Almost half a million new businesses are created every month in the US. The rate has been accelerating since the advent of ecommerce because of the relatively low financial risks. Even so, over the lifetime of any new startup, the rule of success still applies: 40% make money, 30% break even, and a final 30% are losers. One of the critical differences between these groups is the ability of a business to grow – to maintain the momentum that moves it from a hobby into the realm of a real, functioning business.
Getting over the hurdle of what it takes to be a “real” business is more than establishing a limited liability company, printing business cards or getting listed in the Yellow Pages. It’s more than putting up a sign or a website. Serious businesses have the internal structure needed to function as a commercial entity. There are also risk levels associated with merchant accounts similar to insurance risk pools. One merchant who accepts credit cards in person for example will be labeled low risk, where as the merchant who deals with customers with credit problems of their own, bad credit clients, merchants who deal with customers that have bad fico scores, for example a startup or newly formed business or company, they have their own unique high risk business types associated with them.
Another interesting statistic is that fully two-thirds of new businesses begin in someone’s home with 80% having no employees other than the owner. The concern for many is how to make the move into becoming a respectable operation. Part of this becomes having the structure and qualities other business people and the public respect. That’s more than just printing business cards and having a website. For many, the first real evidence they are going to make it is getting a merchant account to accept credit cards.
How a Business Merchant Account Changes the Landscape
Credit card merchant accounts benefit startups in a few key ways. First, they show a business isn’t just a hobby operation – merchants accounts separate the serious entrepreneur from the amateur. This is especially true for an online, virtual store. With the low barriers to entry, it’s very easy for someone “just playing” at business to put up a website and offer goods. Customers who see that you process credit cards know, going in, that you’ve met the minimum standards merchant account providers require. The business has already been checked out, and that establishes trust.
Second, when you accept credit card payments, either online or offline, your business is just meeting customers where they want to pay. Cash is on the way out – and checks were never very popular with the high level of fraud. Online credit card processing is almost a requirement when doing business over the net. The point here is pretty simple, if you accept credit cards you will almost certainly have more customers as opposed to not accepting them and that trend should continue.
Finally, and perhaps most importantly, a merchant account establishes a track record with finances. When you get merchant account services, they will add to your businesses credit profile. Well managed merchant account credit card processing gives others something to evaluate. This track record will be essential when applying for a business loan or establishing your credit-worthiness when setting up other kinds of accounts. This is a very important issue that doesn’t even cross the minds of many small business owners, but it is vital if you want to take your company to the next level.
Trust is a Real Issue

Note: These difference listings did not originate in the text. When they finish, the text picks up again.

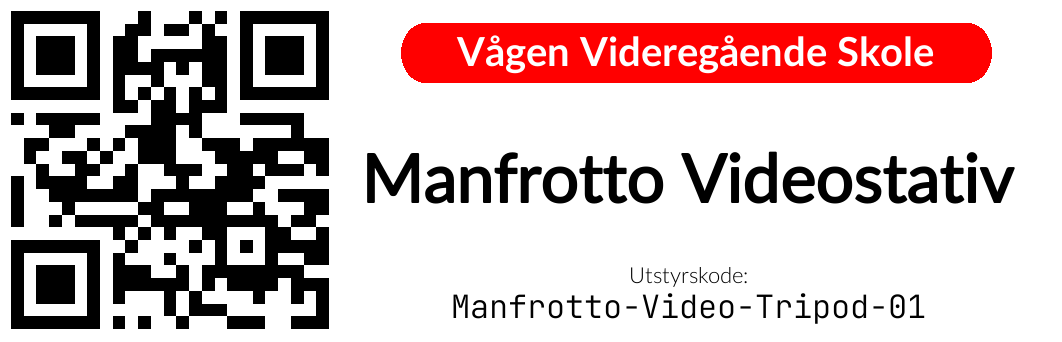
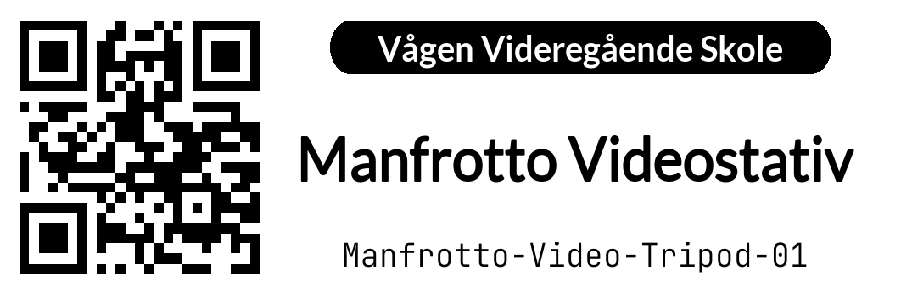
Adjust design to fit 901x306 & physical margin - needs some tweaking

diff --git a/LabelGenerator/LabelGenerator.py b/LabelGenerator/LabelGenerator.py
@@ -35,15 +35,15 @@ class LabelType(Enum):
 
 def _qr_label(content: InventoryItem) -> PIL.Image:
     """Create a QR code label for the given content."""
-    font_id = ImageFont.truetype("JetBrainsMono-Light.ttf", size=32)
-    font_name = ImageFont.truetype("LatoWeb-Regular.ttf", size=114)
-    font_small = ImageFont.truetype("LatoWeb-Light.ttf", size=22)
-    font_logo = ImageFont.truetype("LatoWeb-Bold.ttf", size=40)
+    font_id = ImageFont.truetype("JetBrainsMono-Light.ttf", size=36)
+    font_name = ImageFont.truetype("Lato-Regular.ttf", size=114)
+    font_small = ImageFont.truetype("Lato-Light.ttf", size=28)
+    font_logo = ImageFont.truetype("Lato-Bold.ttf", size=40)
 
     qr = qrcode.QRCode(border=0)
     qr.add_data(content.id)
     qr_img = qr.make_image(fill_color="black", back_color="white").convert("RGB")
-    qr_img = qr_img.resize(rect(27, 27), resample=PIL.Image.NEAREST)
+    qr_img = qr_img.resize(rect(24, 24), resample=PIL.Image.NEAREST)
 
     # Create the info box
     info = PIL.Image.new("RGB", rect(61, 40), color="white")
@@ -63,9 +63,9 @@ def _qr_label(content: InventoryItem) -> PIL.Image:
 
     logo = PIL.Image.new("RGB", rect(58, 6), color="white")
     logo_draw = PIL.ImageDraw.Draw(logo)
-    logo_draw.ellipse((rect(4, 0), rect(8, 5)), fill="red", outline="red", width=15)
-    logo_draw.ellipse((rect(50, 0), rect(54, 5)), fill="red", outline="red", width=15)
-    logo_draw.rectangle((rect(6, 0), rect(52, 5)), fill="red", outline="red", width=15)
+    logo_draw.ellipse((rect(4, 0), rect(8, 5)), fill="black", outline="black", width=15)
+    logo_draw.ellipse((rect(50, 0), rect(54, 5)), fill="black", outline="black", width=15)
+    logo_draw.rectangle((rect(6, 0), rect(52, 5)), fill="black", outline="black", width=15)
     logo_draw.text((to_pixels(29), to_pixels(2.6)), "Vågen Videregående Skole", font=font_logo, fill="white", align="left", anchor="mm")
 
     # Find the correct font size
@@ -75,17 +75,18 @@ def _qr_label(content: InventoryItem) -> PIL.Image:
         font_id = font_id.font_variant(size=font_id.size - 1)
 
     # Draw the text
-    draw_text(content.item_name, 14.5, font_name, stroke_width=1)
-    draw_text(content.id, 25, font_id)
-    draw_text('Utstyrskode:', 22.5, font_small)
+    draw_text(content.item_name, 14, font_name, stroke_width=1)
+    draw_text(content.id, 23.2, font_id)
+    # draw_text('Utstyrskode:', 20.2, font_small)
 
     # Construct the label
     label = PIL.Image.new("RGB", label_size, color="white")
-    label.paste(qr_img, (to_pixels(1), to_pixels(1)))
-    label.paste(info, (qr_img.width + to_pixels(1), to_pixels(1)))
-    label.paste(logo, (to_pixels(30), to_pixels(2)))
 
-    return label
+    label.paste(info, (qr_img.width + to_pixels(3), to_pixels(1)))
+    label.paste(logo, (to_pixels(29), to_pixels(2)))
+    label.paste(qr_img, (to_pixels(2), to_pixels(2)))
+
+    return label.resize((901, 306), resample=PIL.Image.NEAREST)
 
 
 def _barcode_label(content: InventoryItem) -> PIL.Image:
@@ -106,9 +107,9 @@ def _barcode_label(content: InventoryItem) -> PIL.Image:
 
     # Construct the label
     label = PIL.Image.new("RGB", label_size, color="white")
-    label.paste(image, (int((label_size[0] - image.width) / 2), int((label_size[1] - image.height) / 2 + to_pixels(1.5))))
+    label.paste(image, (int((label_size[0] - image.width) / 2), int((label_size[1] - image.height) / 2)))
 
-    return label
+    return label.resize((901, 306), resample=PIL.Image.NEAREST)
 
 
 def create_label(content: InventoryItem, variant: LabelType = LabelType.QR) -> PIL.Image:

diff --git a/demo/demo.py b/demo/demo.py
@@ -3,20 +3,17 @@ from LabelGenerator.LabelGenerator import create_label, InventoryItem, LabelType
 label = create_label(InventoryItem("A6500-01", "Sony A6500"))
 label.save("qr.png")
 
-label = create_label(InventoryItem("A6500-01", "Sony A6500"), variant=LabelType.BARCODE)
-label.save("barcode.png")
-
 label_long = create_label(InventoryItem("Manfrotto-Video-Tripod-01", "Manfrotto Videostativ"))
 label_long.save("qr_long.png")
+
+label_extra_long = create_label(InventoryItem("Aputure-Light-Kit-Fixture-Power-Supply-01", "Aputure Lampe Strømforsyning"))
+label_extra_long.save("qr_extra_long.png")
+
+label = create_label(InventoryItem("A6500-01", "Sony A6500"), variant=LabelType.BARCODE)
+label.save("barcode.png")
 
 label_long = create_label(InventoryItem("Manfrotto-Video-Tripod-01", "Manfrotto Videostativ"), variant=LabelType.BARCODE)
 label_long.save("barcode_long.png")
 
-# NOTE: This will fail, as the text is too long to fit on the label.
-label_extra_long = create_label(InventoryItem("Aputure-Light-Kit-Fixture-Power-Supply-01", "Aputure Lampe Strømforsyning"))
-label_extra_long.save("qr_extra_long.png")
-
-# However, this will work, as the barcode will resize to fit the label.
 label_extra_long = create_label(InventoryItem("Aputure-Light-Kit-Fixture-Power-Supply-01", "Aputure Lampe Strømforsyning"), variant=LabelType.BARCODE)
 label_extra_long.save("barcode_extra_long.png")
-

Getting an online merchant account isn’t difficult, but there are some important steps. Merchant account services vary, but any merchant account provider will require you prove you are who you say you are. In the online internet merchant context, this is a valuable service. We’ve all heard the stories about fake sites and credit card fraud. Proving you are a legitimate business is tough in this environment, but a new merchant account is one way to do so.
Without solid payment processing through an internet merchant account, there’s little difference between a website offering goods and an ad on Craig’s List. When customers can use their credit card, they have some built-in protection – this increases trust and generates more sales.
When the time comes to get a business loan, a history with a merchant account will demonstrate sales, how long you have been in business and give a clear picture of you credibility. This is an important metric that creditors respect. Just as your personal reputation matters, so too does the financial reputation of your business.
What About the Costs?
Merchant credit card processing does come with costs. An entrepreneur who is serious about growing their business understands that merchant account fees are going to be part of doing business. They will seek to find the best merchant account for their business, and spend some time finding the best merchant account rates (it’s not the lowest rates that are best for your business – overall cost is the key), but won’t forgo having an account altogether. Remember, merchant account rates are not the best way to shop when considering cost. You need to consider overall cost based on your business needs – there are several rates and fees that will come into play and the only way to understand your true cost is to apply them to you typical transaction volume. Don’t let merchant account providers confuse you with discounted rates that only apply to a small percentage of your transactions.
The best merchant accounts are designed with the needs of their account holders in mind. Merchant credit card services vary, and not all services fit all types of businesses. In general, lower fees in one area mean higher fees in another and there is no single merchant account service that fits every entrepreneur.
The question looks better when switched around: How much business am I losing because I don’t have merchant accounts credit card processing? A merchant account online alone won’t make a business successful, but it is an important tool. The credit cards merchant account opens the door to financial responsibility and documenting cash flow. In the cost/benefit equation, as long as you are transacting enough business to justify it, merchant account credit cards should be part of your business plan. In my experiences I have found that the vast majority of businesses don’t have to look very hard to understand they are better off accepting credit cards.